Before-and-after page screenshots:
* * * * * * *

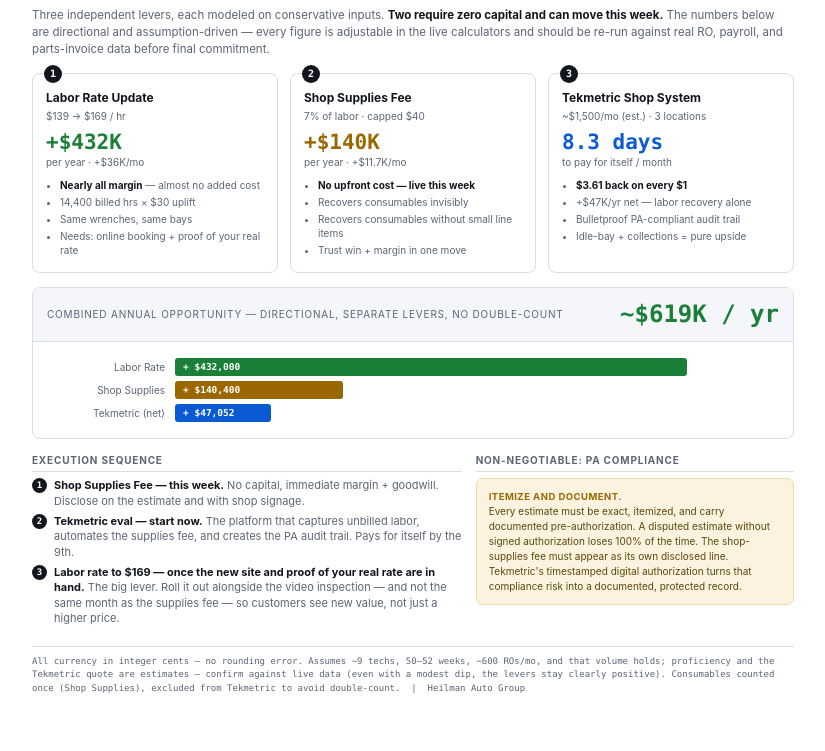
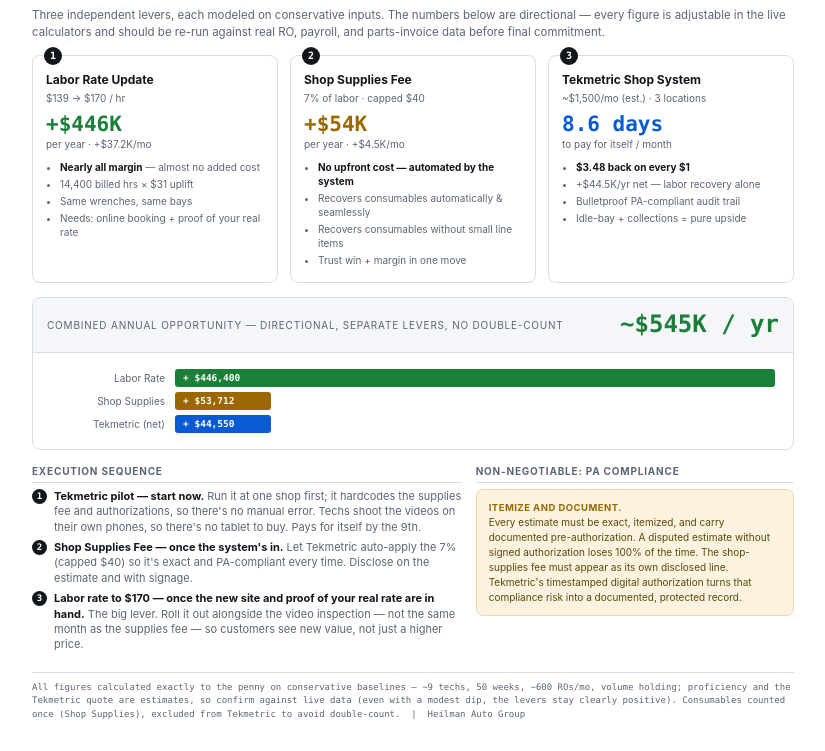
Before and after one commit to reedzilla/heilman-CFO, a plain HTML site: page heilman_cfo_pitch_summary.html in a window 1280 px wide. Shown: the part 89-840 px from the top of the page, without its empty margins (227-1052 px from the left). Before the commit the page ends 814 px from the top, so only its background shows below. Drawn offline with Linux system fonts and the light colour scheme.

Commit message:
update: latest playbook revisions

```diff
--- a/heilman_cfo_pitch_summary.html
+++ b/heilman_cfo_pitch_summary.html
@@ -95,21 +95,20 @@
   </header>
 
   <div class="lede">
-    Three independent levers, each modeled on conservative inputs. <b>Two require zero capital and can move this week.</b>
-    The numbers below are directional and assumption-driven — every figure is adjustable in the live calculators and should be
-    re-run against real RO, payroll, and parts-invoice data before final commitment.
+    Three independent levers, each modeled on conservative inputs. The numbers below are directional — every figure is
+    adjustable in the live calculators and should be re-run against real RO, payroll, and parts-invoice data before final commitment.
   </div>
 
   <div class="levers">
     <div class="lever l1">
       <div class="n">1</div>
       <h3>Labor Rate Update</h3>
-      <div class="sub">$139 → $169 / hr</div>
-      <div class="hero">+$432K</div>
-      <div class="heroSub">per year · +$36K/mo</div>
+      <div class="sub">$139 → $170 / hr</div>
+      <div class="hero">+$446K</div>
+      <div class="heroSub">per year · +$37.2K/mo</div>
       <ul>
         <li><b>Nearly all margin</b> — almost no added cost</li>
-        <li>14,400 billed hrs × $30 uplift</li>
+        <li>14,400 billed hrs × $31 uplift</li>
         <li>Same wrenches, same bays</li>
         <li>Needs: online booking + proof of your real rate</li>
       </ul>
@@ -119,11 +118,11 @@
       <div class="n">2</div>
       <h3>Shop Supplies Fee</h3>
       <div class="sub">7% of labor · capped $40</div>
-      <div class="hero">+$140K</div>
-      <div class="heroSub">per year · +$11.7K/mo</div>
+      <div class="hero">+$54K</div>
+      <div class="heroSub">per year · +$4.5K/mo</div>
       <ul>
-        <li><b>No upfront cost — live this week</b></li>
-        <li>Recovers consumables invisibly</li>
+        <li><b>No upfront cost — automated by the system</b></li>
+        <li>Recovers consumables automatically &amp; seamlessly</li>
         <li>Recovers consumables without small line items</li>
         <li>Trust win + margin in one move</li>
       </ul>
@@ -133,11 +132,11 @@
       <div class="n">3</div>
       <h3>Tekmetric Shop System</h3>
       <div class="sub">~$1,500/mo (est.) · 3 locations</div>
-      <div class="hero">8.3 days</div>
+      <div class="hero">8.6 days</div>
       <div class="heroSub">to pay for itself / month</div>
       <ul>
-        <li><b>$3.61 back on every $1</b></li>
-        <li>+$47K/yr net — labor recovery alone</li>
+        <li><b>$3.48 back on every $1</b></li>
+        <li>+$44.5K/yr net — labor recovery alone</li>
         <li>Bulletproof PA-compliant audit trail</li>
         <li>Idle-bay + collections = pure upside</li>
       </ul>
@@ -147,12 +146,12 @@
   <div class="combo">
     <div class="top">
       <div class="l">Combined annual opportunity — directional, separate levers, no double-count</div>
-      <div class="v">~$619K / yr</div>
+      <div class="v">~$545K / yr</div>
     </div>
     <div class="bars">
-      <div class="brow"><div class="k">Labor Rate</div><div class="bar b1" style="width:70%">+ $432,000</div></div>
-      <div class="brow"><div class="k">Shop Supplies</div><div class="bar b2" style="width:23%">+ $140,400</div></div>
-      <div class="brow"><div class="k">Tekmetric (net)</div><div class="bar b3" style="width:9%">+ $47,052</div></div>
+      <div class="brow"><div class="k">Labor Rate</div><div class="bar b1" style="width:82%">+ $446,400</div></div>
+      <div class="brow"><div class="k">Shop Supplies</div><div class="bar b2" style="width:13%">+ $53,712</div></div>
+      <div class="brow"><div class="k">Tekmetric (net)</div><div class="bar b3" style="width:11%">+ $44,550</div></div>
     </div>
   </div>
 
@@ -160,9 +159,9 @@
     <div class="box">
       <h4>Execution Sequence</h4>
       <ol class="seq">
-        <li><b>Shop Supplies Fee — this week.</b> <span>No capital, immediate margin + goodwill. Disclose on the estimate and with shop signage.</span></li>
-        <li><b>Tekmetric eval — start now.</b> <span>The platform that captures unbilled labor, automates the supplies fee, and creates the PA audit trail. Pays for itself by the 9th.</span></li>
-        <li><b>Labor rate to $169 — once the new site and proof of your real rate are in hand.</b> <span>The big lever. Roll it out alongside the video inspection — and not the same month as the supplies fee — so customers see new value, not just a higher price.</span></li>
+        <li><b>Tekmetric pilot — start now.</b> <span>Run it at one shop first; it hardcodes the supplies fee and authorizations, so there's no manual error. Techs shoot the videos on their own phones, so there's no tablet to buy. Pays for itself by the 9th.</span></li>
+        <li><b>Shop Supplies Fee — once the system's in.</b> <span>Let Tekmetric auto-apply the 7% (capped $40) so it's exact and PA-compliant every time. Disclose on the estimate and with signage.</span></li>
+        <li><b>Labor rate to $170 — once the new site and proof of your real rate are in hand.</b> <span>The big lever. Roll it out alongside the video inspection — not the same month as the supplies fee — so customers see new value, not just a higher price.</span></li>
       </ol>
     </div>
     <div class="box">
@@ -177,8 +176,8 @@
   </div>
 
   <div class="foot">
-    All currency in integer cents — no rounding error. Assumes ~9 techs, 50–52 weeks, ~600 ROs/mo, and that volume holds;
-    proficiency and the Tekmetric quote are estimates — confirm against live data (even with a modest dip, the levers stay
+    All figures calculated exactly to the penny on conservative baselines — ~9 techs, 50 weeks, ~600 ROs/mo, volume holding;
+    proficiency and the Tekmetric quote are estimates, so confirm against live data (even with a modest dip, the levers stay
     clearly positive). Consumables counted once (Shop Supplies), excluded from Tekmetric to avoid double-count. &nbsp;|&nbsp; Heilman Auto Group
   </div>
 </div>
```
Also changed, not shown: heilman_reason_why.html (+22 -22 lines), 5 other files.
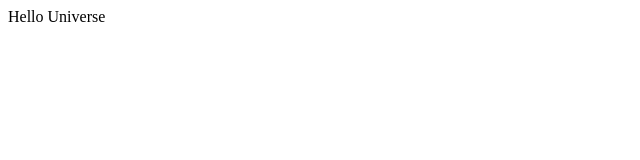
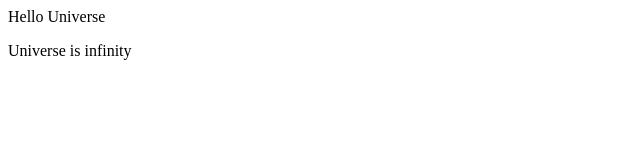
Before and after one commit to code-369-lab/localrepo, a plain HTML site: page LocalRepo/index.html in a window 1280 px wide. Shown: the whole page, without its empty margins (0-640 px from the left). Drawn offline with Linux system fonts and the light colour scheme.

Commit message:
add initial files

```diff
--- a/LocalRepo/index.html
+++ b/LocalRepo/index.html
@@ -1 +1,2 @@
 <h>Hello Universe</h>
+<p>Universe is infinity</p>
```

* * * * * * *

Only the pictures are to be omitted; the records above must otherwise be reproduced exactly.

Before and after one commit to reedzilla/heilman-CFO, a plain HTML site: page heilman_cfo_pitch_summary.html in a window 1280 px wide. Shown: the part 89-840 px from the top of the page, without its empty margins (227-1052 px from the left). Before the commit the page ends 814 px from the top, so only its background shows below. Drawn offline with Linux system fonts and the light colour scheme.

Commit message:
update: latest playbook revisions

```diff
--- a/heilman_cfo_pitch_summary.html
+++ b/heilman_cfo_pitch_summary.html
@@ -95,21 +95,20 @@
   </header>
 
   <div class="lede">
-    Three independent levers, each modeled on conservative inputs. <b>Two require zero capital and can move this week.</b>
-    The numbers below are directional and assumption-driven — every figure is adjustable in the live calculators and should be
-    re-run against real RO, payroll, and parts-invoice data before final commitment.
+    Three independent levers, each modeled on conservative inputs. The numbers below are directional — every figure is
+    adjustable in the live calculators and should be re-run against real RO, payroll, and parts-invoice data before final commitment.
   </div>
 
   <div class="levers">
     <div class="lever l1">
       <div class="n">1</div>
       <h3>Labor Rate Update</h3>
-      <div class="sub">$139 → $169 / hr</div>
-      <div class="hero">+$432K</div>
-      <div class="heroSub">per year · +$36K/mo</div>
+      <div class="sub">$139 → $170 / hr</div>
+      <div class="hero">+$446K</div>
+      <div class="heroSub">per year · +$37.2K/mo</div>
       <ul>
         <li><b>Nearly all margin</b> — almost no added cost</li>
-        <li>14,400 billed hrs × $30 uplift</li>
+        <li>14,400 billed hrs × $31 uplift</li>
         <li>Same wrenches, same bays</li>
         <li>Needs: online booking + proof of your real rate</li>
       </ul>
@@ -119,11 +118,11 @@
       <div class="n">2</div>
       <h3>Shop Supplies Fee</h3>
       <div class="sub">7% of labor · capped $40</div>
-      <div class="hero">+$140K</div>
-      <div class="heroSub">per year · +$11.7K/mo</div>
+      <div class="hero">+$54K</div>
+      <div class="heroSub">per year · +$4.5K/mo</div>
       <ul>
-        <li><b>No upfront cost — live this week</b></li>
-        <li>Recovers consumables invisibly</li>
+        <li><b>No upfront cost — automated by the system</b></li>
+        <li>Recovers consumables automatically &amp; seamlessly</li>
         <li>Recovers consumables without small line items</li>
         <li>Trust win + margin in one move</li>
       </ul>
@@ -133,11 +132,11 @@
       <div class="n">3</div>
       <h3>Tekmetric Shop System</h3>
       <div class="sub">~$1,500/mo (est.) · 3 locations</div>
-      <div class="hero">8.3 days</div>
+      <div class="hero">8.6 days</div>
       <div class="heroSub">to pay for itself / month</div>
       <ul>
-        <li><b>$3.61 back on every $1</b></li>
-        <li>+$47K/yr net — labor recovery alone</li>
+        <li><b>$3.48 back on every $1</b></li>
+        <li>+$44.5K/yr net — labor recovery alone</li>
         <li>Bulletproof PA-compliant audit trail</li>
         <li>Idle-bay + collections = pure upside</li>
       </ul>
@@ -147,12 +146,12 @@
   <div class="combo">
     <div class="top">
       <div class="l">Combined annual opportunity — directional, separate levers, no double-count</div>
-      <div class="v">~$619K / yr</div>
+      <div class="v">~$545K / yr</div>
     </div>
     <div class="bars">
-      <div class="brow"><div class="k">Labor Rate</div><div class="bar b1" style="width:70%">+ $432,000</div></div>
-      <div class="brow"><div class="k">Shop Supplies</div><div class="bar b2" style="width:23%">+ $140,400</div></div>
-      <div class="brow"><div class="k">Tekmetric (net)</div><div class="bar b3" style="width:9%">+ $47,052</div></div>
+      <div class="brow"><div class="k">Labor Rate</div><div class="bar b1" style="width:82%">+ $446,400</div></div>
+      <div class="brow"><div class="k">Shop Supplies</div><div class="bar b2" style="width:13%">+ $53,712</div></div>
+      <div class="brow"><div class="k">Tekmetric (net)</div><div class="bar b3" style="width:11%">+ $44,550</div></div>
     </div>
   </div>
 
@@ -160,9 +159,9 @@
     <div class="box">
       <h4>Execution Sequence</h4>
       <ol class="seq">
-        <li><b>Shop Supplies Fee — this week.</b> <span>No capital, immediate margin + goodwill. Disclose on the estimate and with shop signage.</span></li>
-        <li><b>Tekmetric eval — start now.</b> <span>The platform that captures unbilled labor, automates the supplies fee, and creates the PA audit trail. Pays for itself by the 9th.</span></li>
-        <li><b>Labor rate to $169 — once the new site and proof of your real rate are in hand.</b> <span>The big lever. Roll it out alongside the video inspection — and not the same month as the supplies fee — so customers see new value, not just a higher price.</span></li>
+        <li><b>Tekmetric pilot — start now.</b> <span>Run it at one shop first; it hardcodes the supplies fee and authorizations, so there's no manual error. Techs shoot the videos on their own phones, so there's no tablet to buy. Pays for itself by the 9th.</span></li>
+        <li><b>Shop Supplies Fee — once the system's in.</b> <span>Let Tekmetric auto-apply the 7% (capped $40) so it's exact and PA-compliant every time. Disclose on the estimate and with signage.</span></li>
+        <li><b>Labor rate to $170 — once the new site and proof of your real rate are in hand.</b> <span>The big lever. Roll it out alongside the video inspection — not the same month as the supplies fee — so customers see new value, not just a higher price.</span></li>
       </ol>
     </div>
     <div class="box">
@@ -177,8 +176,8 @@
   </div>
 
   <div class="foot">
-    All currency in integer cents — no rounding error. Assumes ~9 techs, 50–52 weeks, ~600 ROs/mo, and that volume holds;
-    proficiency and the Tekmetric quote are estimates — confirm against live data (even with a modest dip, the levers stay
+    All figures calculated exactly to the penny on conservative baselines — ~9 techs, 50 weeks, ~600 ROs/mo, volume holding;
+    proficiency and the Tekmetric quote are estimates, so confirm against live data (even with a modest dip, the levers stay
     clearly positive). Consumables counted once (Shop Supplies), excluded from Tekmetric to avoid double-count. &nbsp;|&nbsp; Heilman Auto Group
   </div>
 </div>
```
Also changed, not shown: heilman_reason_why.html (+22 -22 lines), 5 other files.
Before and after one commit to code-369-lab/localrepo, a plain HTML site: page LocalRepo/index.html in a window 1280 px wide. Shown: the whole page, without its empty margins (0-640 px from the left). Drawn offline with Linux system fonts and the light colour scheme.

Commit message:
add initial files

```diff
--- a/LocalRepo/index.html
+++ b/LocalRepo/index.html
@@ -1 +1,2 @@
 <h>Hello Universe</h>
+<p>Universe is infinity</p>
```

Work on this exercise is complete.